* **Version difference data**
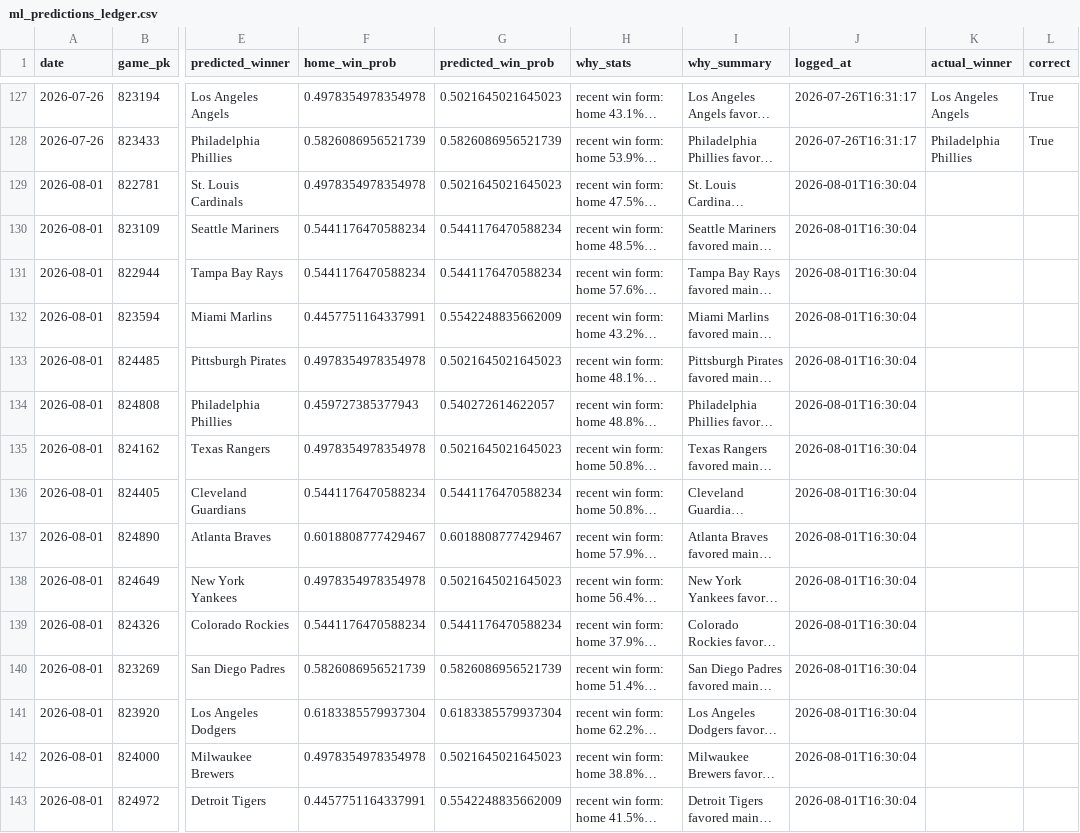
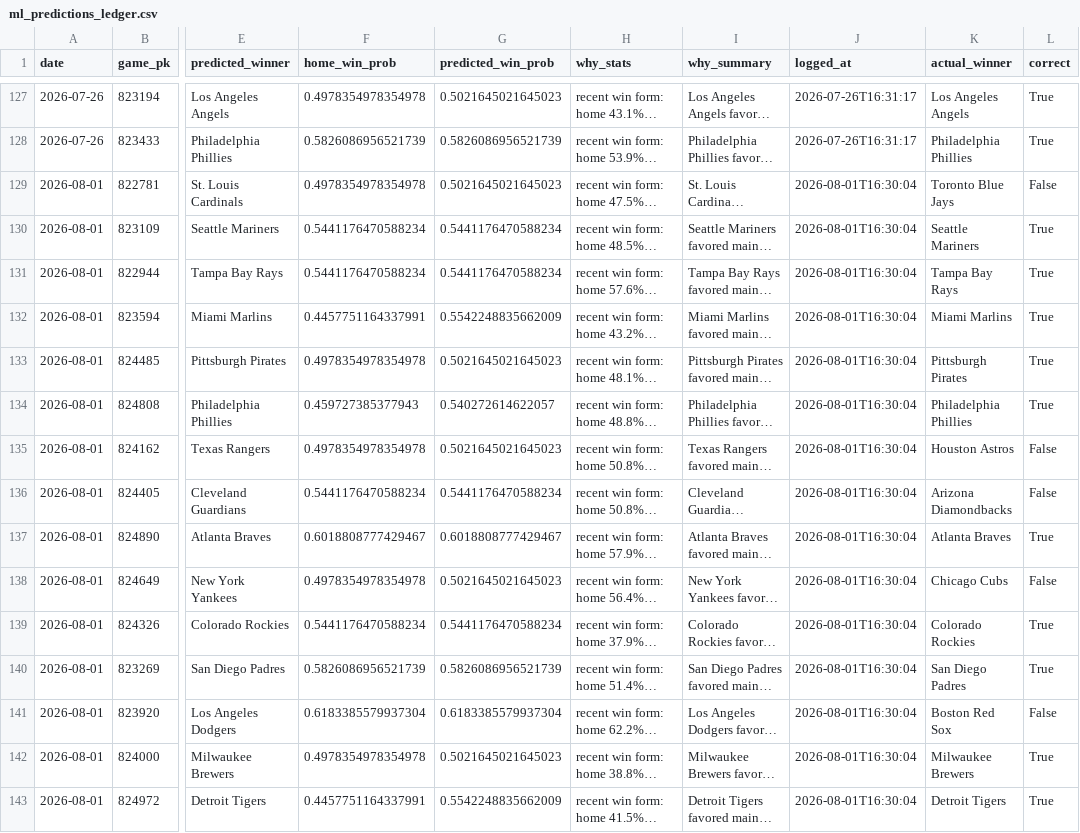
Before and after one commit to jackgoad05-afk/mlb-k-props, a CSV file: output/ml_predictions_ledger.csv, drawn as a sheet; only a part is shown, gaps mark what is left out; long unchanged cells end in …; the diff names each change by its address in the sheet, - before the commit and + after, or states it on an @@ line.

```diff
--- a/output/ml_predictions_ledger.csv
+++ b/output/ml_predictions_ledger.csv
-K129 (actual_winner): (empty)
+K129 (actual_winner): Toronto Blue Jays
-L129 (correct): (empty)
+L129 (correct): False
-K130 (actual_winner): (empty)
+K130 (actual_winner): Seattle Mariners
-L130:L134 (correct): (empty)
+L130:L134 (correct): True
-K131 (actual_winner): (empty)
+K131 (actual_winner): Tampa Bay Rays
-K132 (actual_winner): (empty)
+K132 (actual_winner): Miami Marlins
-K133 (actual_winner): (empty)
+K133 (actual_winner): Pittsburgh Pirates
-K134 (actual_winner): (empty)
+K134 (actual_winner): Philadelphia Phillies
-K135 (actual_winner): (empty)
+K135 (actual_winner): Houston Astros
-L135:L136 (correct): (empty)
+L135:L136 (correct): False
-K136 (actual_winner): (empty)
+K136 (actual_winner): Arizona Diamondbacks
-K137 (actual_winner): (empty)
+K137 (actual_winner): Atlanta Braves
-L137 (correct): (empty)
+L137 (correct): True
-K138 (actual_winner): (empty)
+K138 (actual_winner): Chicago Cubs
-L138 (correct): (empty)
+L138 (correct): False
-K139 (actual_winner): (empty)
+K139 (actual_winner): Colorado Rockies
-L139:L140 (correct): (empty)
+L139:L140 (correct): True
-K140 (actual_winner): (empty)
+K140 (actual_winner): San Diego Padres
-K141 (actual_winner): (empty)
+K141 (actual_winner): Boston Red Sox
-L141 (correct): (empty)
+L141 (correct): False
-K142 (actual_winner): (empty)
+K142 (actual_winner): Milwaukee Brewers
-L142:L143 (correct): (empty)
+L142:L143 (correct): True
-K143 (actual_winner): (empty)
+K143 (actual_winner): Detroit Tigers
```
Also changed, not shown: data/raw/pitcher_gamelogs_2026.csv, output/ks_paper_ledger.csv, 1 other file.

* **Directions**
Each line of the data above should be reproduced without alteration, and no picture should appear in the copy.

* **Finished exercise**
Before and after one commit to jackgoad05-afk/mlb-k-props, a CSV file: output/ml_predictions_ledger.csv, drawn as a sheet; only a part is shown, gaps mark what is left out; long unchanged cells end in …; the diff names each change by its address in the sheet, - before the commit and + after, or states it on an @@ line.

```diff
--- a/output/ml_predictions_ledger.csv
+++ b/output/ml_predictions_ledger.csv
-K129 (actual_winner): (empty)
+K129 (actual_winner): Toronto Blue Jays
-L129 (correct): (empty)
+L129 (correct): False
-K130 (actual_winner): (empty)
+K130 (actual_winner): Seattle Mariners
-L130:L134 (correct): (empty)
+L130:L134 (correct): True
-K131 (actual_winner): (empty)
+K131 (actual_winner): Tampa Bay Rays
-K132 (actual_winner): (empty)
+K132 (actual_winner): Miami Marlins
-K133 (actual_winner): (empty)
+K133 (actual_winner): Pittsburgh Pirates
-K134 (actual_winner): (empty)
+K134 (actual_winner): Philadelphia Phillies
-K135 (actual_winner): (empty)
+K135 (actual_winner): Houston Astros
-L135:L136 (correct): (empty)
+L135:L136 (correct): False
-K136 (actual_winner): (empty)
+K136 (actual_winner): Arizona Diamondbacks
-K137 (actual_winner): (empty)
+K137 (actual_winner): Atlanta Braves
-L137 (correct): (empty)
+L137 (correct): True
-K138 (actual_winner): (empty)
+K138 (actual_winner): Chicago Cubs
-L138 (correct): (empty)
+L138 (correct): False
-K139 (actual_winner): (empty)
+K139 (actual_winner): Colorado Rockies
-L139:L140 (correct): (empty)
+L139:L140 (correct): True
-K140 (actual_winner): (empty)
+K140 (actual_winner): San Diego Padres
-K141 (actual_winner): (empty)
+K141 (actual_winner): Boston Red Sox
-L141 (correct): (empty)
+L141 (correct): False
-K142 (actual_winner): (empty)
+K142 (actual_winner): Milwaukee Brewers
-L142:L143 (correct): (empty)
+L142:L143 (correct): True
-K143 (actual_winner): (empty)
+K143 (actual_winner): Detroit Tigers
```
Also changed, not shown: data/raw/pitcher_gamelogs_2026.csv, output/ks_paper_ledger.csv, 1 other file.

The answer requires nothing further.